|This is what a perfect night for running looks like|
One of the terms which became very familiar to me when I started running was “PR”. It stands for Personal Record. And for many people who run regularly, it’s just as valuable as a blue ribbon or a first place medal.
To put it into perspective, think about Boxing. You are pitting one athlete against another. Both could be elite competitors and in peak physical condition but if you have one boxer weighing in at 220 pounds and another at 160, the match is going to be pretty one sided. To correct this, boxers are divided into weight classes.
Running doesn’t have that luxury. At best, most races are divided into age brackets but at 27 years old, I’m likely to be matched up against some guys that have about 26 more years of experience in athleticism than I do. When you consider that many races have literally thousands of competitors and only one guy is going to win in each of the 5 or so age categories, what do you suppose keeps competitors showing up to these races that they are destined to lose?
Running is a unique sport in that even while competing against no one you are able to compete against an equally matched, equal weighted, equal aged competitor every time.

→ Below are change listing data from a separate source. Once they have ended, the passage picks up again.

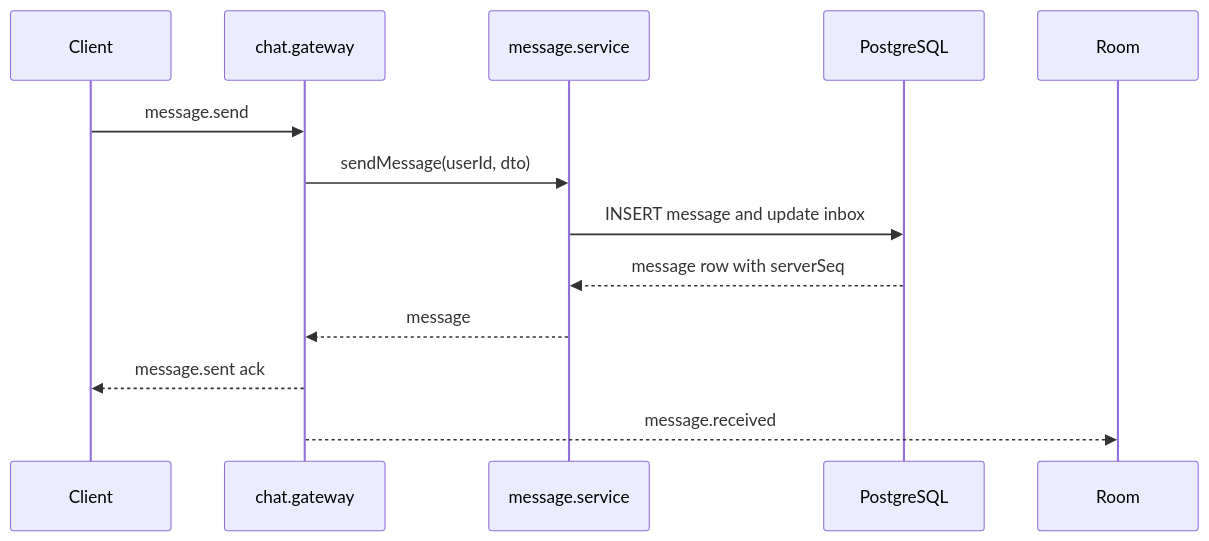
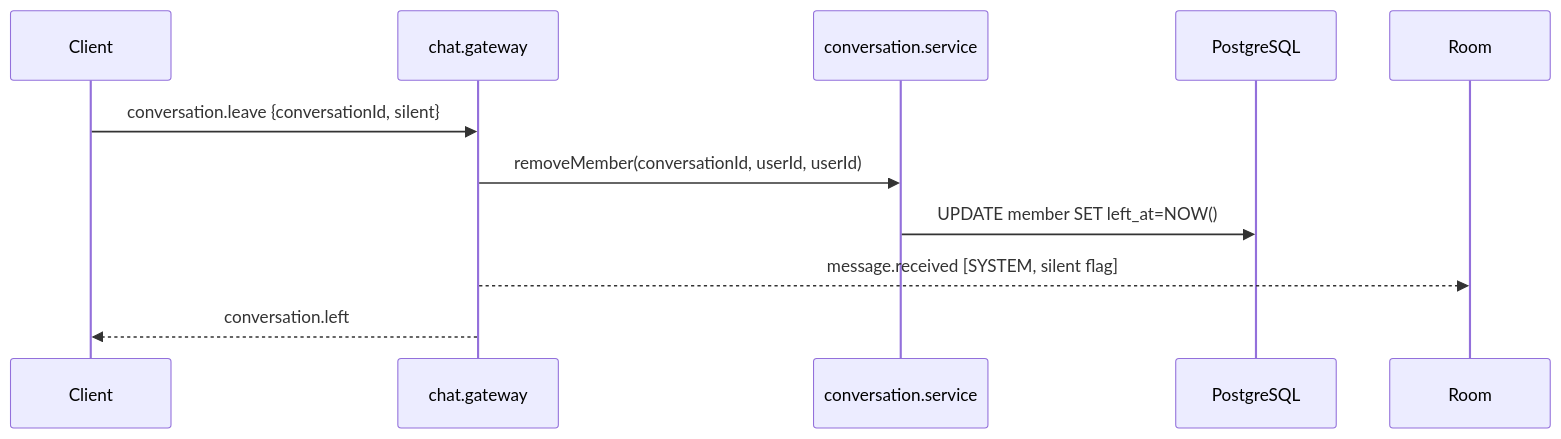
One commit to CNM-DHKTPM18A-2526/CNM-VNALO changed the first of 3 diagrams in docs/sdd/layer-2/MODULE_SPEC_CHAT.md. Above: the diagram before and after it, drawn with Mermaid. The commit also changed other lines of this file and 2 other files, not shown here.

````diff
--- a/docs/sdd/layer-2/MODULE_SPEC_CHAT.md
+++ b/docs/sdd/layer-2/MODULE_SPEC_CHAT.md
@@ -72,15 +105,13 @@
 ```mermaid
 sequenceDiagram
-    participant C as Client
-    participant GW as chat.gateway
-    participant MS as message.service
-    participant DB as PostgreSQL
+  participant C as Client
+  participant GW as chat.gateway
+  participant CS as conversation.service
+  participant DB as PostgreSQL
 
-    C->>GW: message.send
-    GW->>MS: sendMessage(userId, dto)
-    MS->>DB: INSERT message and update inbox
-    DB-->>MS: message row with serverSeq
-    MS-->>GW: message
-    GW-->>C: message.sent ack
-    GW-->>Room: message.received
+  C->>GW: conversation.leave {conversationId, silent}
+  GW->>CS: removeMember(conversationId, userId, userId)
+  CS->>DB: UPDATE member SET left_at=NOW()
+  GW-->>Room: message.received [SYSTEM, silent flag]
+  GW-->>C: conversation.left
 ```
````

Yourself. You can make mental notes of everything around any particular run: How do you feel? How much sleep did you get? What did you eat today? How much water have you consumed? What route are you running? What is the elevation change? The temperature? The humidity? They all factor in and you begin to know which conditions are going to help you peak and put up another record.
Last night was a perfect storm of sorts. I had consumed about 100 ounces of water throughout the day. I had a day full of high fat, low sugar foods, (I promise the debatability of such a diet will be addressed, albeit from a layperson’s perspective, in a future post), the conditions outside were a prime 60-65 degrees. From the moment I took off I knew it was going to be a banner night.

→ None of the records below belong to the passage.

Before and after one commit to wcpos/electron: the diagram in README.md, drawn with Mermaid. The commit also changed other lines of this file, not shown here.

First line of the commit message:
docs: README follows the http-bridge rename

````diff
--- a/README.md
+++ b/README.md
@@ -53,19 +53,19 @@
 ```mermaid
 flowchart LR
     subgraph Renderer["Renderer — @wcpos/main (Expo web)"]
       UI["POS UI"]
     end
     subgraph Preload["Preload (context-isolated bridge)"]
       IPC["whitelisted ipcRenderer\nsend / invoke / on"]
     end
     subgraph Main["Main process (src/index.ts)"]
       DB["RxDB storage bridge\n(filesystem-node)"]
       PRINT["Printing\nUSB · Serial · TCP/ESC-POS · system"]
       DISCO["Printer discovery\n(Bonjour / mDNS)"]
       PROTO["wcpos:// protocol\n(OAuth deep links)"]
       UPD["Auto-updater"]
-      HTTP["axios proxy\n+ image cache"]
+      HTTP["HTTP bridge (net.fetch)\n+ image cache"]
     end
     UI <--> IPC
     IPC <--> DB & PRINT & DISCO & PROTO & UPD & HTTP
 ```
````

I ran a route I have come to affectionately call The Beast. There is a neighborhood right next to my office that forms somewhat of a figure eight on the map. At the peak of the 8 is a hill. A beast of a hill. The kind of hill that as you are running up you have to set a new goal every 10 feet or so, forgetting about the top, just to keep moving forward. But then you get up there and find a beautiful downslope for almost a mile. If you have anything left in the tank when you get to the top you can keep a remarkable pace almost the whole way back to the finish. Last night I had more than enough left in my tank.
There is a line in the parking lot that I have measured off to represent a complete 5k after you have run the figure 8 loop. I reached that line after 26 minutes and 47 seconds last night (about an 8:29/mile pace). A full minute and 8 seconds faster than my previous record. It was a huge PR and a huge record to beat sometime soon.